a. Payment systems – motivations and challenges

This category includes a multitude of motivations such as ensuring continued access to risk-free money in societies where cash is going out of fashion, improving financial inclusion, enhancing efficiency of cross-border payments, etc. Key risks in this category include ensuring cyber resilience and balancing public privacy needs with anti-money laundering requirements.

b. Monetary policy – motivations and challenges

If CBDCs are designed as interest-bearing instruments, then monetary policy transmission would, in theory, be immediate. This could incentivize commercial banks to accelerate passing on the effects of changes in policy rates. Whether CBDCs should indeed be interest-bearing instruments is a design challenge requiring further study.

c. Financial stability – motivations and challenges

A key motivation for central banks to evaluate issuance of CDBCs is to pre-empt the risk of loss of monetary sovereignty on account of displacement by privately issued digital currencies such as Diem (previously called Libra) by Facebook. However, introducing a CBDC introduces the possibility of a bank run in times of crisis from commercial deposits to central bank money.

Way Ahead

Money is an economic, social, and political phenomenon. Introduction of CBDCs requires careful planning, analysis, and balancing risks with efficiency motivations. Design choices abound in terms of technological architecture as well as features embedded in the instrument. In the Indian context, a well-designed pilot project aligned with social and economic realities is paramount. Internationally too, interest in CBDCs has increased, partially on account of the COVID-19 pandemic. A survey conducted by the BIS in 2020 revealed that 86% of central banks (out of a total of 65 respondents) were actively engaged with CBDC research, evaluation, and/or development (see figures below). China famously leads the pack in digital currency development adding a currency dimension to its competition with the United States.

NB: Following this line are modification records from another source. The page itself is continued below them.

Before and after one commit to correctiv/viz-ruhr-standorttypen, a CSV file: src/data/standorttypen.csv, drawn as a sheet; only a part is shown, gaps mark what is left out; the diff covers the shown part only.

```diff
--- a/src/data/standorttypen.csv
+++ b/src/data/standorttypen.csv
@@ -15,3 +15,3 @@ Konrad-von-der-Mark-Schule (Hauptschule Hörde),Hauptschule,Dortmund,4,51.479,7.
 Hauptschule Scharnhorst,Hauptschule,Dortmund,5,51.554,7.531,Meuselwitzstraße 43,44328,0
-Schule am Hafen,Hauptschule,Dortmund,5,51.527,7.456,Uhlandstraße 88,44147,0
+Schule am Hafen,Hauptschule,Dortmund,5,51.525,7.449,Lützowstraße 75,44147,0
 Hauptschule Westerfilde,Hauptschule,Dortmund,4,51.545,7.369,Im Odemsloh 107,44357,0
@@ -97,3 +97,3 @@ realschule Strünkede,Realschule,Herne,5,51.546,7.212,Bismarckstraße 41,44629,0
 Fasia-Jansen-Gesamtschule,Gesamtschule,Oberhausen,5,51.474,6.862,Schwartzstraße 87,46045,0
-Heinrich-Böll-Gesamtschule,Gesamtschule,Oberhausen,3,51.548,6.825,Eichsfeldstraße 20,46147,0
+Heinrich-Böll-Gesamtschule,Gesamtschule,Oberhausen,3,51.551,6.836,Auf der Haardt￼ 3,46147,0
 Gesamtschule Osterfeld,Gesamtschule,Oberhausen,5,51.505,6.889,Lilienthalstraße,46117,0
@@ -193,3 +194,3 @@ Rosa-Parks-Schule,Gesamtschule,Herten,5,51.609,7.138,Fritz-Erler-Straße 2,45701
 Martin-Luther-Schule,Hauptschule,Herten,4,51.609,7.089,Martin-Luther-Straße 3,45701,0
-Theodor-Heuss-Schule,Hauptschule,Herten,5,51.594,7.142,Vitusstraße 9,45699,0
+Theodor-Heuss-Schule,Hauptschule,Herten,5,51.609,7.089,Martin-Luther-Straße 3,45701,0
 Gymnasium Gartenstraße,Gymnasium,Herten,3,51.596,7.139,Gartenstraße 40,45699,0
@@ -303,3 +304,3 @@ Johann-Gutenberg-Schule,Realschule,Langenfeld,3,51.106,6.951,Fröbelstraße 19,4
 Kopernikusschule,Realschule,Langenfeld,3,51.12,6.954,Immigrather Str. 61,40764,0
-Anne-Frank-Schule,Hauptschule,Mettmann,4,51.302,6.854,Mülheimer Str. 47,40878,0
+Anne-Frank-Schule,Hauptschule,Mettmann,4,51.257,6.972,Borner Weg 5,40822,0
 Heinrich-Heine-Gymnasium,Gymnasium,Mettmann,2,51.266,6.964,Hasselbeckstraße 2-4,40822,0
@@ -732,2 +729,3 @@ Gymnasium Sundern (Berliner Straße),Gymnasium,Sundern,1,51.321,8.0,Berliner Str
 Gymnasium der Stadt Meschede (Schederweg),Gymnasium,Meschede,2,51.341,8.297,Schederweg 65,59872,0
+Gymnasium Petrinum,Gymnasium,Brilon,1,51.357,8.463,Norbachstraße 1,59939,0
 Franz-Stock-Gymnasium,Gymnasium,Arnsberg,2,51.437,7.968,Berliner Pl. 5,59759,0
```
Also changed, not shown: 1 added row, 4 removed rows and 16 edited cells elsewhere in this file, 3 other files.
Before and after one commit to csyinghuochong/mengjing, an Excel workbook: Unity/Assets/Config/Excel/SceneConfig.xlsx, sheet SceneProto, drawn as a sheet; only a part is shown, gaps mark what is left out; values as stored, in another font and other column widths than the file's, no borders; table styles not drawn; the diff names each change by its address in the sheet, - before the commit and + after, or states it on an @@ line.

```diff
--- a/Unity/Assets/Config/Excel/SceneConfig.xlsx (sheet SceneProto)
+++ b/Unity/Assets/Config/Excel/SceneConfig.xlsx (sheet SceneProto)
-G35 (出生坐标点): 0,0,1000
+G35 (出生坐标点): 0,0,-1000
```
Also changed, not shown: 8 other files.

Figure 1 Source: BIS Central bank survey on CBDCs. 1 Share of respondents conducting work on CBDCs.

Adoption of new technology is often scary, and rightly so, especially in cases where it has the power to improve or destroy entire systems. India’s financial system has been revolutionized by fintech, especially in the digital payments space. It is indeed time we re-visited the idea of money in light of the technology now available at our disposal. The to-be-proposed Cryptocurrency and Regulation of Official Digital Currency Bill, 2021 signals India’s willingness in this regard.

The views expressed in the post are those of the author and in no way reflect those of the ISPP Policy Review or the Indian School of Public Policy. Images via open source.